Two steps forward, one step back.

I spent more time working on the 3D printable liquid piston Stirling engine tonight and implemented several improvements.  The model self-destructed, but I still learned some things.

What worked well?

Sealant elimination:

Using a formed TPU gasket of sealant looks promising.  The gasket, in purple, is printed in SainSmart TPU.  It is a separate component, not a multi-material print.  The filament fed well through my MMU so I may attempt a Multi-material print with it in the future.

I threaded two stainless steel M3 fasteners into the liquid chamber as electrical feedthroughs.  This worked very well.  The resistor/heater leads are held in place with a second nut on the same fastener.  As a side effect, this stopped the resistor from flopping around under the pressure of the test leads.

What didn't work?

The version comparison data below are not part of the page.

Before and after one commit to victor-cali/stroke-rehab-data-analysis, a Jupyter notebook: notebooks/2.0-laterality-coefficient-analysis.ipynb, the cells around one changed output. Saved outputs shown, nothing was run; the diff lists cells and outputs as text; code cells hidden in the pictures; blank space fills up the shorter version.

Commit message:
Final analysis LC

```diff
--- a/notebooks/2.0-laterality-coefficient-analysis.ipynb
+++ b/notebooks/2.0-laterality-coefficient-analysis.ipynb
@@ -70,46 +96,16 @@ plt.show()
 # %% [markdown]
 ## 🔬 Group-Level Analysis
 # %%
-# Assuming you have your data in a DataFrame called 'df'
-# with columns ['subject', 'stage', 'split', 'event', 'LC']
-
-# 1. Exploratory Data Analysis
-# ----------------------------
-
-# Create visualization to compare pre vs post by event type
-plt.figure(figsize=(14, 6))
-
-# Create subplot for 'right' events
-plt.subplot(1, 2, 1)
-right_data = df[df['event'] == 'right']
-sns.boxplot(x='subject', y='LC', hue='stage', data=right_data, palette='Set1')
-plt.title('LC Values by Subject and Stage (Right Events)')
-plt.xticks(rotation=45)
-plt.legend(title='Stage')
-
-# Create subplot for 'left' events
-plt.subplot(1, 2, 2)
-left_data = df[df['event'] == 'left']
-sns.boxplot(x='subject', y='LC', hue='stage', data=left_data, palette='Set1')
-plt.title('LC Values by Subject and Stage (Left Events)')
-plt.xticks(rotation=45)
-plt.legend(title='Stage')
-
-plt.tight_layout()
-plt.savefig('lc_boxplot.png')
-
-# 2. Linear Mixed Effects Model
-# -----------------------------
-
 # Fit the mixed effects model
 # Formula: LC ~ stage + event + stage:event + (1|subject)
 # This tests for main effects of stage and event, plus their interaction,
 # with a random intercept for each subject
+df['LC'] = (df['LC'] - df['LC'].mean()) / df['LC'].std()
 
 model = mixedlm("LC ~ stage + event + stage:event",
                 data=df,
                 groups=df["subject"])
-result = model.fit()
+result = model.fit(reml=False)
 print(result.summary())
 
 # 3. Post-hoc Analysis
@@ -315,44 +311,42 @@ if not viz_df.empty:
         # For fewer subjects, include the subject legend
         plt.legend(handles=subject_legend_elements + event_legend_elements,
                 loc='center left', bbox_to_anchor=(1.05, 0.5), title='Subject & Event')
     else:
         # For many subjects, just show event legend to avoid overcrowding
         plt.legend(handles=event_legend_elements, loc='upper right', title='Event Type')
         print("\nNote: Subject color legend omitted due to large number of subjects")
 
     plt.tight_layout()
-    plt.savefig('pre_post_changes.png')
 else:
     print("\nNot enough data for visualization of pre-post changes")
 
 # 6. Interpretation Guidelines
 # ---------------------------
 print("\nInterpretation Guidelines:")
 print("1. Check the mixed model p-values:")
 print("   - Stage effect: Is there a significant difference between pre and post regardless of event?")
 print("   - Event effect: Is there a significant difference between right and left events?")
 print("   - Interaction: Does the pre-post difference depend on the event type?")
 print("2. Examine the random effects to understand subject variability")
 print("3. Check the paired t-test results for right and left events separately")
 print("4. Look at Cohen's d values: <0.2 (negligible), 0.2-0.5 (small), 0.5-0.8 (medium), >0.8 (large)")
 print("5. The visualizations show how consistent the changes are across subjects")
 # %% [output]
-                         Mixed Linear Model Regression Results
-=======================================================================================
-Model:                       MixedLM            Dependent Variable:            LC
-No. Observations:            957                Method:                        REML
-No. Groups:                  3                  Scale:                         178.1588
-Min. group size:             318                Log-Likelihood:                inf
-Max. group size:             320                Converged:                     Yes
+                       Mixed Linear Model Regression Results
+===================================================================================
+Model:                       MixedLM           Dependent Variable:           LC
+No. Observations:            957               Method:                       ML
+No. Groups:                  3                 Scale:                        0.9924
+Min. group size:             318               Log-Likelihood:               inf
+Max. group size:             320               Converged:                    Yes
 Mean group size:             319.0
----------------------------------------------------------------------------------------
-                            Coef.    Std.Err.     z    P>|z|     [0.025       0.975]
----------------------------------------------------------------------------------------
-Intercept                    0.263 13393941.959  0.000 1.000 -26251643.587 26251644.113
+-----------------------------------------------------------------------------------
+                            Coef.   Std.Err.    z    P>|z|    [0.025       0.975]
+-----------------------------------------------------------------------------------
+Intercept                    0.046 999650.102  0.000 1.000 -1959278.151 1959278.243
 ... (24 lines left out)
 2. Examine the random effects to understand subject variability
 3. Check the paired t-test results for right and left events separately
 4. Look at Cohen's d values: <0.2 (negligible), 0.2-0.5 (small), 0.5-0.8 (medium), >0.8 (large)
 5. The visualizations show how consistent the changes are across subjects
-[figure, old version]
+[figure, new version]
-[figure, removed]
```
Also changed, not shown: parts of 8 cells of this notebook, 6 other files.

The holes printed significantly undersize.  This is probably a modeling error.  Also, there isn't enough material around the holes for screwing on the cover. I could see the housing distort when I drilled and tapped these holes.

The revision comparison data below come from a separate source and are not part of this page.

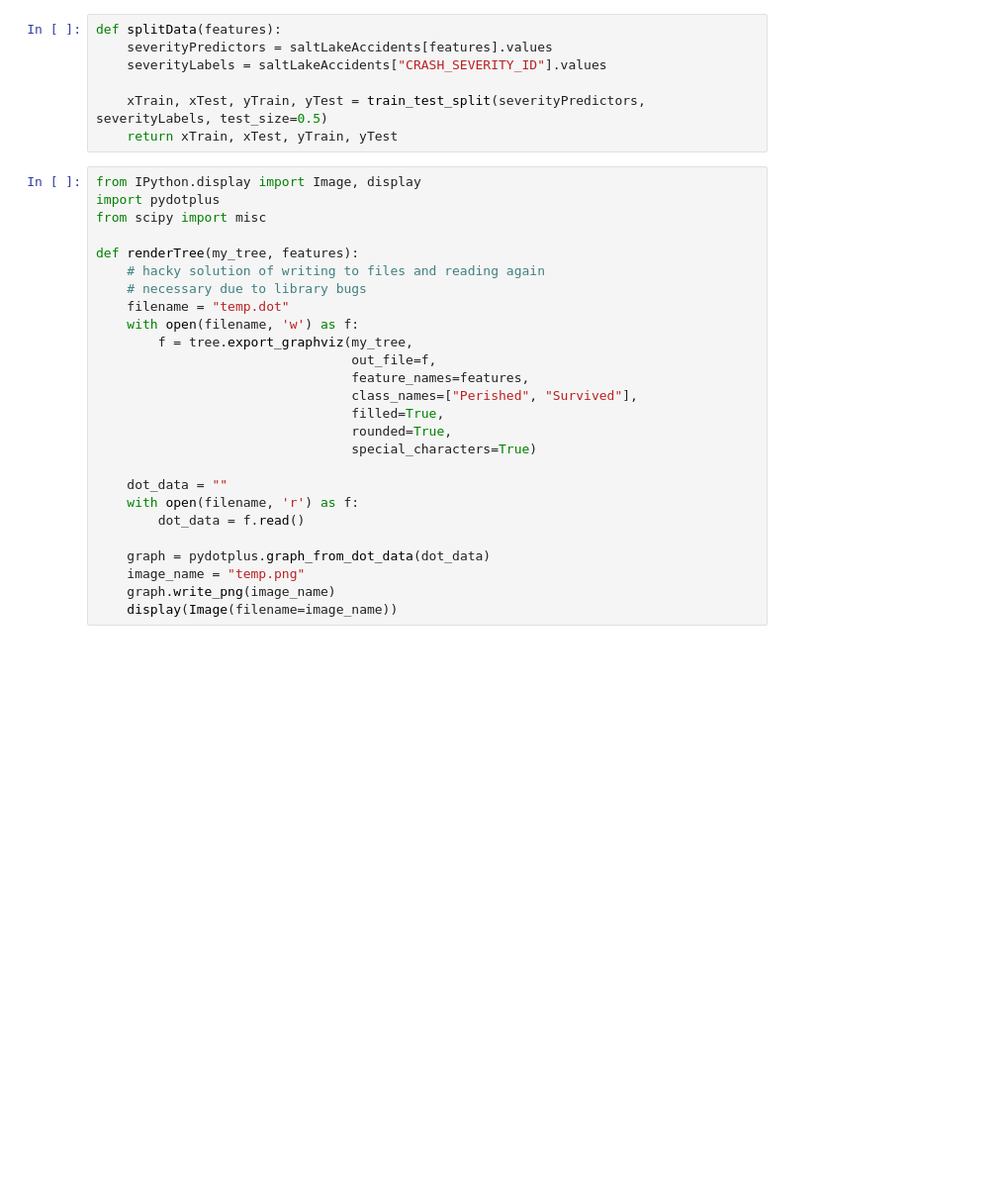
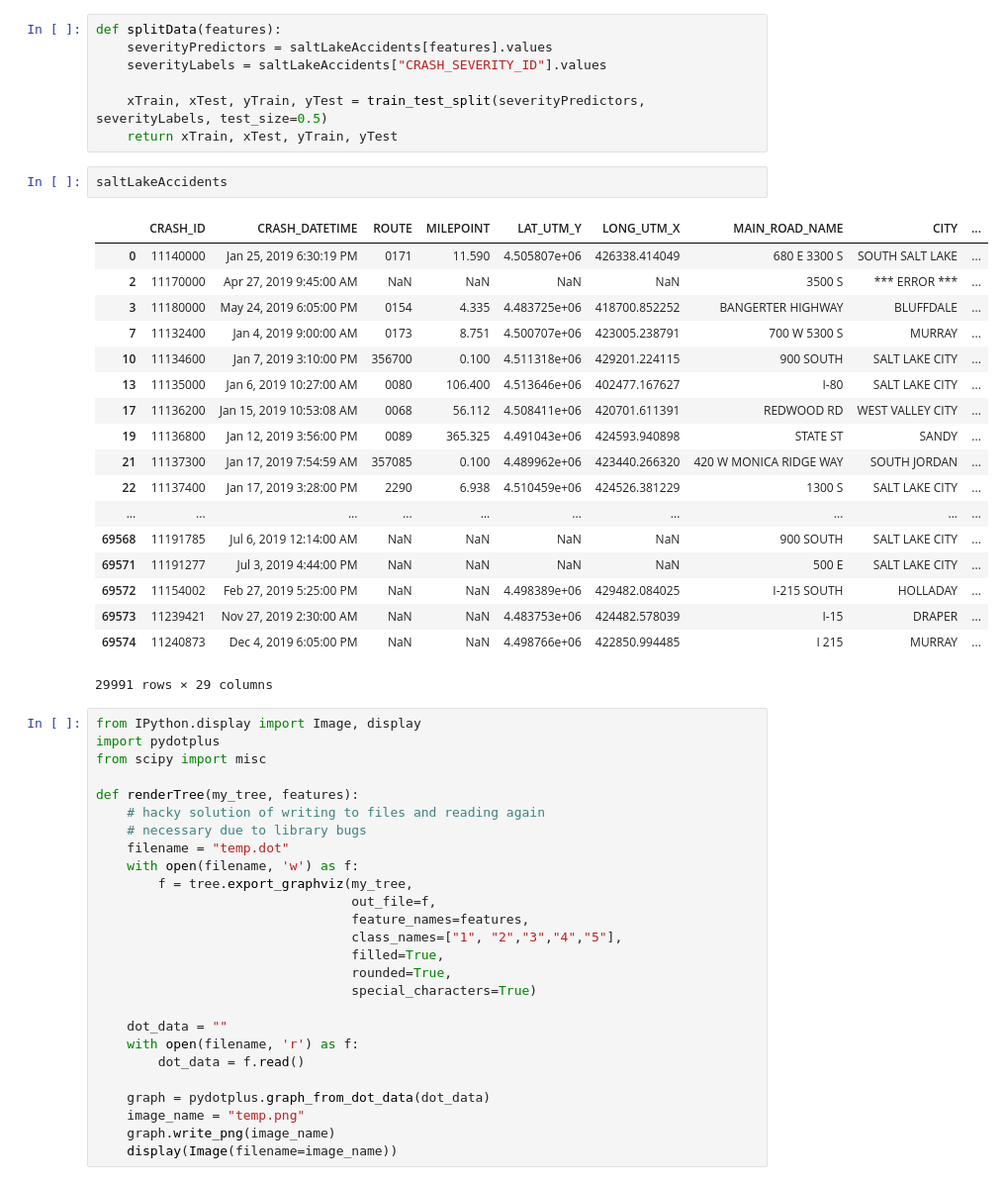
Before and after one commit to ckyle25/dSFinalProject2020, a Jupyter notebook: Automobile Accidents.ipynb, the cells around one changed output. Shown at 99% size. Drawn from its saved outputs; the diff is of its cells as text; blank space fills up the shorter version.

```diff
--- a/Automobile Accidents.ipynb
+++ b/Automobile Accidents.ipynb
@@ -210,6 +234,27 @@ def splitData(features):
 
     xTrain, xTest, yTrain, yTest = train_test_split(severityPredictors, severityLabels, test_size=0.5)
     return xTrain, xTest, yTrain, yTest
+# %%
+saltLakeAccidents
+# %% [output]
+|  | CRASH_ID | CRASH_DATETIME | ROUTE | MILEPOINT | LAT_UTM_Y | LONG_UTM_X | MAIN_ROAD_NAME | CITY | ... |
+| 0 | 11140000 | Jan 25, 2019 6:30:19 PM | 0171 | 11.590 | 4.505807e+06 | 426338.414049 | 680 E 3300 S | SOUTH SALT LAKE | ... |
+| 2 | 11170000 | Apr 27, 2019 9:45:00 AM | NaN | NaN | NaN | NaN | 3500 S | *** ERROR *** | ... |
+| 3 | 11180000 | May 24, 2019 6:05:00 PM | 0154 | 4.335 | 4.483725e+06 | 418700.852252 | BANGERTER HIGHWAY | BLUFFDALE | ... |
+| 7 | 11132400 | Jan 4, 2019 9:00:00 AM | 0173 | 8.751 | 4.500707e+06 | 423005.238791 | 700 W 5300 S | MURRAY | ... |
+| 10 | 11134600 | Jan 7, 2019 3:10:00 PM | 356700 | 0.100 | 4.511318e+06 | 429201.224115 | 900 SOUTH | SALT LAKE CITY | ... |
+| 13 | 11135000 | Jan 6, 2019 10:27:00 AM | 0080 | 106.400 | 4.513646e+06 | 402477.167627 | I-80 | SALT LAKE CITY | ... |
+| 17 | 11136200 | Jan 15, 2019 10:53:08 AM | 0068 | 56.112 | 4.508411e+06 | 420701.611391 | REDWOOD RD | WEST VALLEY CITY | ... |
+| 19 | 11136800 | Jan 12, 2019 3:56:00 PM | 0089 | 365.325 | 4.491043e+06 | 424593.940898 | STATE ST | SANDY | ... |
+| 21 | 11137300 | Jan 17, 2019 7:54:59 AM | 357085 | 0.100 | 4.489962e+06 | 423440.266320 | 420 W MONICA RIDGE WAY | SOUTH JORDAN | ... |
+| 22 | 11137400 | Jan 17, 2019 3:28:00 PM | 2290 | 6.938 | 4.510459e+06 | 424526.381229 | 1300 S | SALT LAKE CITY | ... |
+| ... | ... | ... | ... | ... | ... | ... | ... | ... | ... |
+| 69568 | 11191785 | Jul 6, 2019 12:14:00 AM | NaN | NaN | NaN | NaN | 900 SOUTH | SALT LAKE CITY | ... |
+| 69571 | 11191277 | Jul 3, 2019 4:44:00 PM | NaN | NaN | NaN | NaN | 500 E | SALT LAKE CITY | ... |
+| 69572 | 11154002 | Feb 27, 2019 5:25:00 PM | NaN | NaN | 4.498389e+06 | 429482.084025 | I-215 SOUTH | HOLLADAY | ... |
+| 69573 | 11239421 | Nov 27, 2019 2:30:00 AM | NaN | NaN | 4.483753e+06 | 424482.578039 | I-15 | DRAPER | ... |
+| 69574 | 11240873 | Dec 4, 2019 6:05:00 PM | NaN | NaN | 4.498766e+06 | 422850.994485 | I 215 | MURRAY | ... |
+29991 rows × 29 columns
 # %%
 from IPython.display import Image, display
 import pydotplus
@@ -223,7 +268,7 @@ def renderTree(my_tree, features):
         f = tree.export_graphviz(my_tree,
                                  out_file=f,
                                  feature_names=features,
-                                 class_names=["Perished", "Survived"],
+                                 class_names=["1", "2","3","4","5"],
                                  filled=True,
                                  rounded=True,
                                  special_characters=True)
```
Also changed, not shown: parts of 5 cells of this notebook, 2 other files.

To fabricate the cover I created a 1:1 drawing in fusion 360, glued it to the acrylic, cut it out, and drilled the holes.  Something in this process went wrong and the print was about 5% undersize.  With the holes out of place I wasn't able to use enough fasteners to retain the cover properly.  Even reinforced with binder clips.  This allowed the working fluid to leak out.

When the water level leaked below the resistor/heater, it self-destructed the housing.  The PETG behind the resistor melted, bubbled, and the housing failed.

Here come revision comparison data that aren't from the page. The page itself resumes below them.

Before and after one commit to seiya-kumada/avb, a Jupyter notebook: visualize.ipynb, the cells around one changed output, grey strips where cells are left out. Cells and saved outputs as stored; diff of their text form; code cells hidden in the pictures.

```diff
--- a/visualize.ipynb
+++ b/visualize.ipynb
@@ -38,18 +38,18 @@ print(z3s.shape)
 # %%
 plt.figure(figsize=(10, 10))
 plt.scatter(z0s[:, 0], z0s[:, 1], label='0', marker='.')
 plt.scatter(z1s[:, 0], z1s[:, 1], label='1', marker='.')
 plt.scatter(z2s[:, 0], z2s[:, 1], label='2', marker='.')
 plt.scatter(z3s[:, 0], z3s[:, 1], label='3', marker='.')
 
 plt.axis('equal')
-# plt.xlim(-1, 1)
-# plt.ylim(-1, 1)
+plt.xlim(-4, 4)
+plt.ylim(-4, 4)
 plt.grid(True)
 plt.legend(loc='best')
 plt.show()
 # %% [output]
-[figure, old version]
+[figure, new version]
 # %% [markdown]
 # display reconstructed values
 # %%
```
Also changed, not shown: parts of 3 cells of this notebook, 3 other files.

What can be improved?

The gasket is currently shaped like a T with the bottom leg keying into a slot in the housing.  My intuition is that the sealing force is a product of the deformation of the gasket, and the amount of deformation is controlled by the squishiness of the TPU times the compression imparted by the fasteners divided by the surface area of the gasket.  I should be able to increase the sealing for the same clamping force by making the contact area between the cover and gasket smaller.  That entails making the gasket plus or cross + shaped, so I'll have to do some design work to make that printable.  Even a simple rectangle shape might do the trick.

Add more "meat" around the housing.

Drilling and tapping the cover mounting screws in the housing is unnecessary.  Just make the holes bigger and use nuts on them.

Add fastener(s) inside the "window" to increase clamping force.

I also spent some time thinking about instrumenting this.  I have a sketch to measure voltage and current with an Arduino.  I'd like to be able to measure temperature above the heater (the "hot end) and on the other column (the cold end) so I can tell if the currently-not-implemented regenerator is doing anything.  I also figured out a possible log the cycle rate.  A flap or bobber with an attached magnet can trigger a hall sensor.

I haven't figured out how to implement a displacer in this design.

I haven't figured out how to gracefully adjust the liquid level and the air level in the loop. I think a couple of syringes are a good approach here, but I have to figure out how to seal them into the housing.

That's it.  Prototype #3 goes in the "How not to do a thing" drawer.